That’s what the old timers call a cold day in the spring when the dogwoods are in bloom. Since I just called it that, does that mean I’m an old timer?
Regardless, it was a chilly day. I did go out long enough to find a clematis in bloom. I don’t remember seeing clematis in bloom this early before this year, but there it was.
I should know the name of it, but I don’t at the moment, so it will go by the name “There’s A Tag Around Here Somewhere” until such time as I find its plant tag. I’ll report back then what it is because it is too pretty to be left with such a name.
All these early blooms and warm days could make a gardener feel a bit rushed to get everything planted earlier than normal.
Even I, an old timer when it comes to gardening, was tempted the other day to buy up some tomato and pepper plants and give them a try now. Then I remembered my vegetable garden beds were still a bit weedy and it was still April.
Right then and there I decided not to let this early spring madness rush me along. I shall stick to my normal schedule. Having made that decision, I proceeded to spend some time weeding in my garden, peacefully, without feeling the pressure to plant and plant now.
I weeded. Weeded some more. And then weeded some more after that.
I am pleased to report that after all the weeding my garden no longer looks like an abandoned garden, given up to the weeds and whatever else Mother Nature wants to put there.
Now my garden looks a bit like someone actually tends it, cares for it, and would like it to look nice enough for others see. I wish it had been that way for Easter, but alas, it was not. C’est l’garden.

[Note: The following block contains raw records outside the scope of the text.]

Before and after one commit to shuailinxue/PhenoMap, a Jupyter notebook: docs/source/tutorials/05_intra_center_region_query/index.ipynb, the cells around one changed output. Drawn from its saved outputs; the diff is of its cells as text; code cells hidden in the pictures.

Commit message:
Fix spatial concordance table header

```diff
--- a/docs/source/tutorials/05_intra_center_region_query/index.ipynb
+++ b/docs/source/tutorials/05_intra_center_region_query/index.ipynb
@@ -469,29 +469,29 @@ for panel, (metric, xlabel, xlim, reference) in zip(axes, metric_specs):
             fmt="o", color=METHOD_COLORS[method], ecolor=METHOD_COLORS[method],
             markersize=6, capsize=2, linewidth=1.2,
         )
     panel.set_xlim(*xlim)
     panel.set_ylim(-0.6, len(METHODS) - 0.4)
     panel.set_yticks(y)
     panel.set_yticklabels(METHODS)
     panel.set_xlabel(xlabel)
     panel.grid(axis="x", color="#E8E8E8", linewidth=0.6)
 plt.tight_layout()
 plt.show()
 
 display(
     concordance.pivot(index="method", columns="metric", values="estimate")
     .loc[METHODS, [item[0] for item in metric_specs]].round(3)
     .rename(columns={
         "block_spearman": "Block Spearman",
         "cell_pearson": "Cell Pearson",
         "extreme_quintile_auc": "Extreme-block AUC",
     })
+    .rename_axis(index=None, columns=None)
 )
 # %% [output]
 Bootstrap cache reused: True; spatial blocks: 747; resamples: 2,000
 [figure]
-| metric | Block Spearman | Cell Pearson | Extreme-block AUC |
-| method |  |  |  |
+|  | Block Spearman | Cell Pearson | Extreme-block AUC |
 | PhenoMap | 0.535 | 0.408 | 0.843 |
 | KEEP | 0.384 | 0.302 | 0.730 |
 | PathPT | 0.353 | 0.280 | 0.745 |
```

Does this mean my weeding days are finished for the year? Oh dear if you said yes, I’m afraid you are delusioned or have never gardened yourself. You see, weeding is like dusting. Even as you dust, you can see more dust falling all around you, especially in the sunlight. For a bit it will look nice enough, but before you can put your dust rag away, it will be dusty again.
That’s how weeding is. It will look nice enough once you’ve pulled the weeds, but you know you didn’t get all the roots of the dandelions and thistles. You know they’ll grow back. And you know more weeds seeds will germinate all season long. These are facts that no gardener can deny and all gardeners understand.
So what is a gardener to do?
First, borrow a trick from inside, where I think it is best to leave a dust rag laying around. Then if someone should pop over when the house is at its dusty-est, you can pick up the dust rag on the way to the door and tell your guests, “I’ve just started dusting.” They’ll understand.
Likewise, you should always have a weeding tool close by so if someone comes through the garden gate and sees all the weeds you can tell them, “I was just getting ready to weed again,” even if you weren’t. They’ll understand.
I borrowed these tricks from the great Phyllis Diller, who did the same with her vacuum cleaner. She said she always left it out so if someone stopped by and saw the mess her house was in, she could announce she was just getting ready to vacuum.
If it worked for Phyllis, I’m sure it will work for me and for you.
In the meantime, just remember leaving the weeding tools in easy reach doesn’t keep weeds from growing. It just reminds you that you actually do need to weed occasionally. So do that and don’t let anyone or any weather rush you.